But sometimes even the cost of Chromebooks can be beyond the means of some institutions, both schools and businesses. This is especially true when considering you have to purchase new Chromebooks, as those are the only devices that officially have Chrome OS installed. That is definitely a waste when there are perfectly serviceable, though older, hardware already available in schools and businesses.
That’s where Neverware’s CloudReady comes in. Based on the same technology as Chrome OS, CloudReady is optimized to run on existing computers, especially those with more constrained hardware resources. The appeal is that you don’t need to buy new Chromebooks or even upgrade older hardware just to get the benefits and device management capabilities of Chrome OS. This investment from Google, however, is earmarked for Neverware’s expansion into the enterprise market, which also pits it directly against Microsoft’s new “Firtline Workers” target.

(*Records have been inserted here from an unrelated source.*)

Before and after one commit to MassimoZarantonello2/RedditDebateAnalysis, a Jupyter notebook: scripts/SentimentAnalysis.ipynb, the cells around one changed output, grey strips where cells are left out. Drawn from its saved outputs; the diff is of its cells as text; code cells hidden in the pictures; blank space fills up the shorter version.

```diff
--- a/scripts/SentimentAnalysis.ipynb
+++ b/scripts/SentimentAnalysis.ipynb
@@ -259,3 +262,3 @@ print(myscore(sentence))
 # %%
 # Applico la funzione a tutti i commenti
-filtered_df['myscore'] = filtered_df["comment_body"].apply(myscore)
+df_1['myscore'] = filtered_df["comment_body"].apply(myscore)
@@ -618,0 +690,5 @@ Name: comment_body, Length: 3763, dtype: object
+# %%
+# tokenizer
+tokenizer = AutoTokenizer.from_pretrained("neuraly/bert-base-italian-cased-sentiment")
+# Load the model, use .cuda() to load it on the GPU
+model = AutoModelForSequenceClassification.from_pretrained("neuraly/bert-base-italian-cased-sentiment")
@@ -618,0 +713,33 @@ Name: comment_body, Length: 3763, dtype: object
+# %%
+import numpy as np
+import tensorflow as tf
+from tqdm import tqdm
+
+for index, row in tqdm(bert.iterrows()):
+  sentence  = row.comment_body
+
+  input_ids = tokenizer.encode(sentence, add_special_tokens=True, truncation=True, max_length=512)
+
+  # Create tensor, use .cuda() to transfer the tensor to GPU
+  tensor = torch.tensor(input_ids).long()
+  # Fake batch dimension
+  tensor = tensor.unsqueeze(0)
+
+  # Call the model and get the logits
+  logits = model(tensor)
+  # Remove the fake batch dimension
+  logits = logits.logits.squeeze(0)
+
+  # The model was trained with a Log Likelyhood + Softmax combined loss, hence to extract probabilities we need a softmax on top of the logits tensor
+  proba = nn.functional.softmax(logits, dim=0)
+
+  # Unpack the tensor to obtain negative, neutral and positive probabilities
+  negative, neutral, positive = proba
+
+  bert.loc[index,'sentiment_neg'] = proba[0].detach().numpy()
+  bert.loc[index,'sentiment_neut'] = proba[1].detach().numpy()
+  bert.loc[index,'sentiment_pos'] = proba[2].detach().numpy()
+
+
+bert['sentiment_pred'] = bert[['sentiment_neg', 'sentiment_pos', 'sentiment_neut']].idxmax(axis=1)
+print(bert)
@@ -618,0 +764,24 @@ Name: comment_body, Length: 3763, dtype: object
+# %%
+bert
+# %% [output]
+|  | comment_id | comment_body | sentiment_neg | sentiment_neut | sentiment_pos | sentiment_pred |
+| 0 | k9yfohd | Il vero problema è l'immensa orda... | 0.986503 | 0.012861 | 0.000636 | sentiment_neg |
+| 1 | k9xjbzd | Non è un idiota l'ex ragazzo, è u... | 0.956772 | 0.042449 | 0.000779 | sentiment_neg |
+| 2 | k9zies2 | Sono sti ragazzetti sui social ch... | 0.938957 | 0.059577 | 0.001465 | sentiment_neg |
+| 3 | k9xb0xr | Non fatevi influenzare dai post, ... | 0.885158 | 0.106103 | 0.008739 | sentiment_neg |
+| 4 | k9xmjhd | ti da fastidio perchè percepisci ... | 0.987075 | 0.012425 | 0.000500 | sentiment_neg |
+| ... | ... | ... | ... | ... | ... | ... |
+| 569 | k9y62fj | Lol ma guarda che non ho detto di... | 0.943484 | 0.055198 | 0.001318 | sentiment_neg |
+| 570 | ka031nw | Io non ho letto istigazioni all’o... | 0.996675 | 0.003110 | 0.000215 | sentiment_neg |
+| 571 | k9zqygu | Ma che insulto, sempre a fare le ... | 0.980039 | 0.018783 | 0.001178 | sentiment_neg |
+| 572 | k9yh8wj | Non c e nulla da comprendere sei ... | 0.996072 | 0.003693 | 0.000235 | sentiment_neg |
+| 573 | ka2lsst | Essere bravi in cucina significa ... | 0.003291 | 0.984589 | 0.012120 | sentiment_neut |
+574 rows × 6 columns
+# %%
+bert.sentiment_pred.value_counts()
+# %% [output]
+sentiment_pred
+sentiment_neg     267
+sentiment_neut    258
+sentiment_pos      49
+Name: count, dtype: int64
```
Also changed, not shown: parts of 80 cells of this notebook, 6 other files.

Just a few weeks ago, Microsoft announced new laptops running its locked down Windows 10 S that are meant more for the enterprise than for students. But while Microsoft may have a bit of advantage in terms of more familiar software, like Microsoft Office, Windows 10 S severely limits the software you can install to just those found in the Windows Store. Plus, without something like CloudReady, Windows 10 S can only be acquired together with a Windows 10 S laptop and not a separate purchase.